The required result is a copy of each line below in which "link" appears.

▶ **STORED DATA**:
• • • •
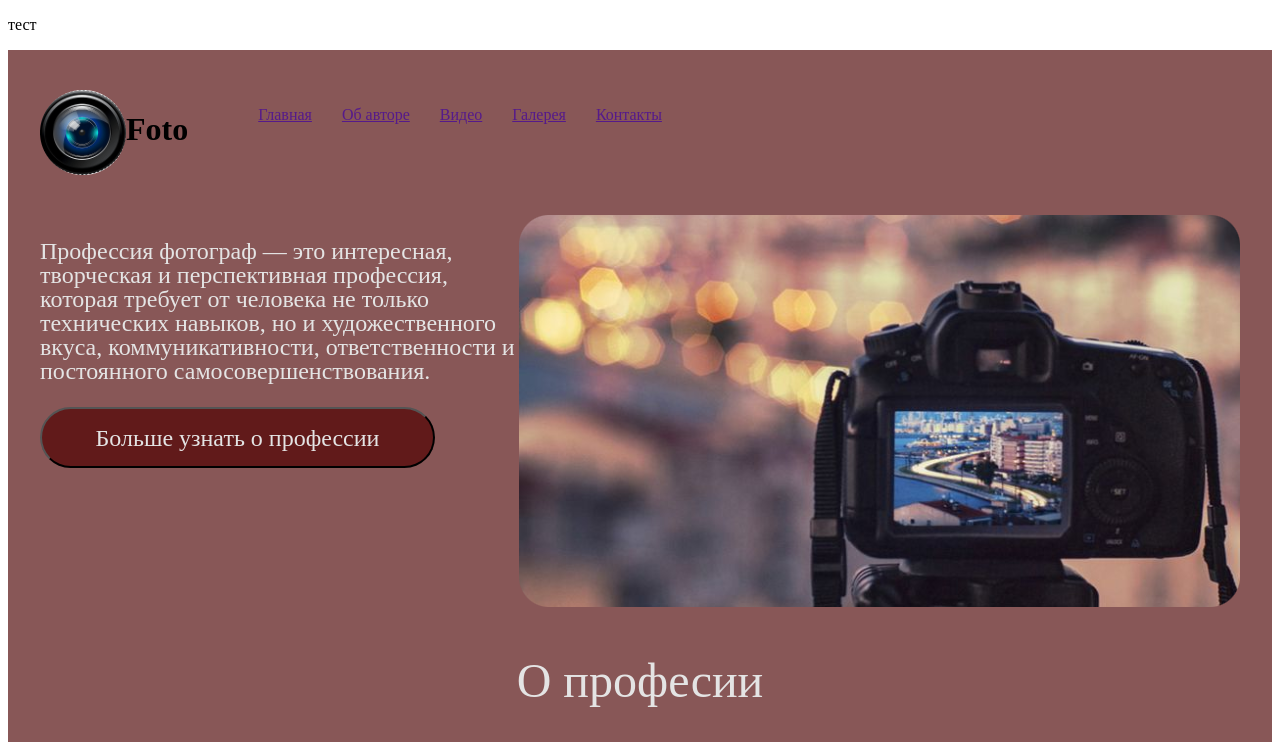
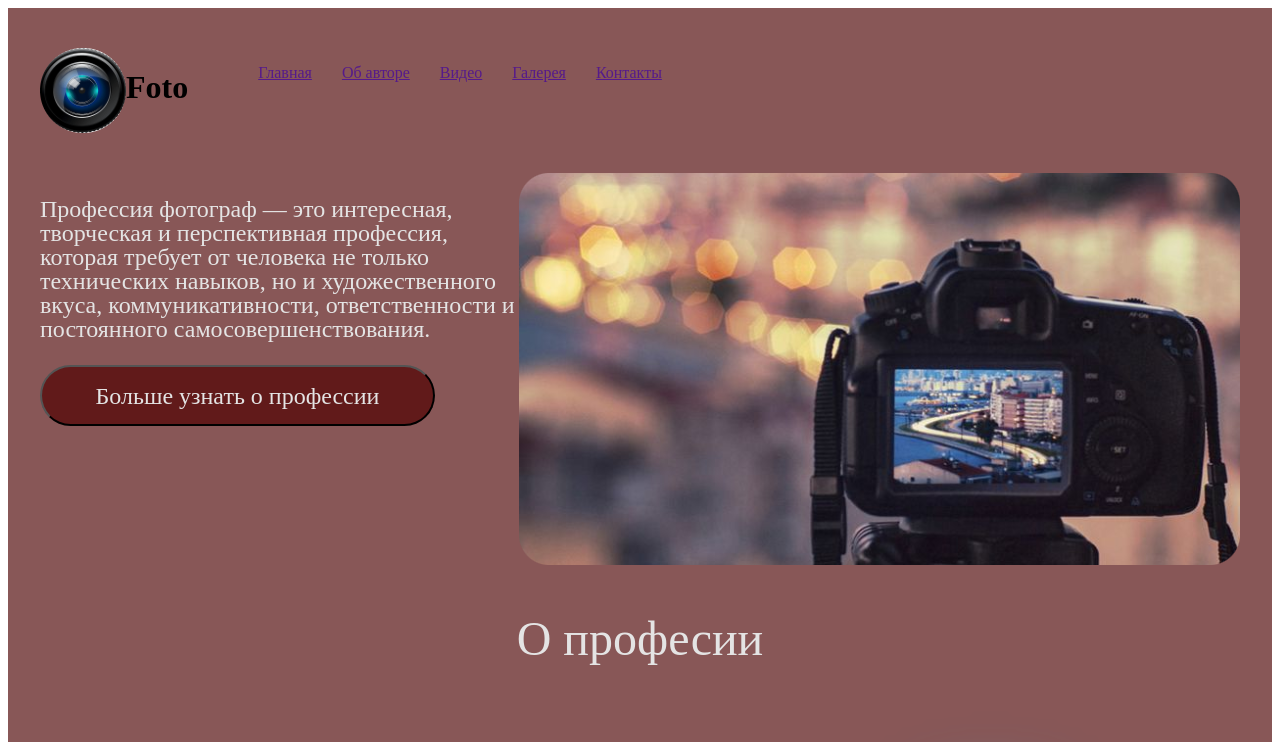
Before and after one commit to Elizabeth059/site, a plain HTML site: page index.html in a window 1280 px wide. Shown: the top 742 px of the page. Drawn offline with Linux system fonts and the light colour scheme.

Commit message:
del text

```diff
--- a/index.html
+++ b/index.html
@@ -9,7 +9,7 @@
 <link rel="preconnect" href="https://fonts.gstatic.com" crossorigin>
 <link href="https://fonts.googleapis.com/css2?family=Quicksand:wght@300..700&display=swap" rel="stylesheet">
 </head>
-<p>тест</p>
+
 <body>
     <header class="header">
     <div class="container container_header">
```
• • • •
▶ **COMPLETED TASK**:
 <link rel="preconnect" href="https://fonts.gstatic.com" crossorigin>
 <link href="https://fonts.googleapis.com/css2?family=Quicksand:wght@300..700&display=swap" rel="stylesheet">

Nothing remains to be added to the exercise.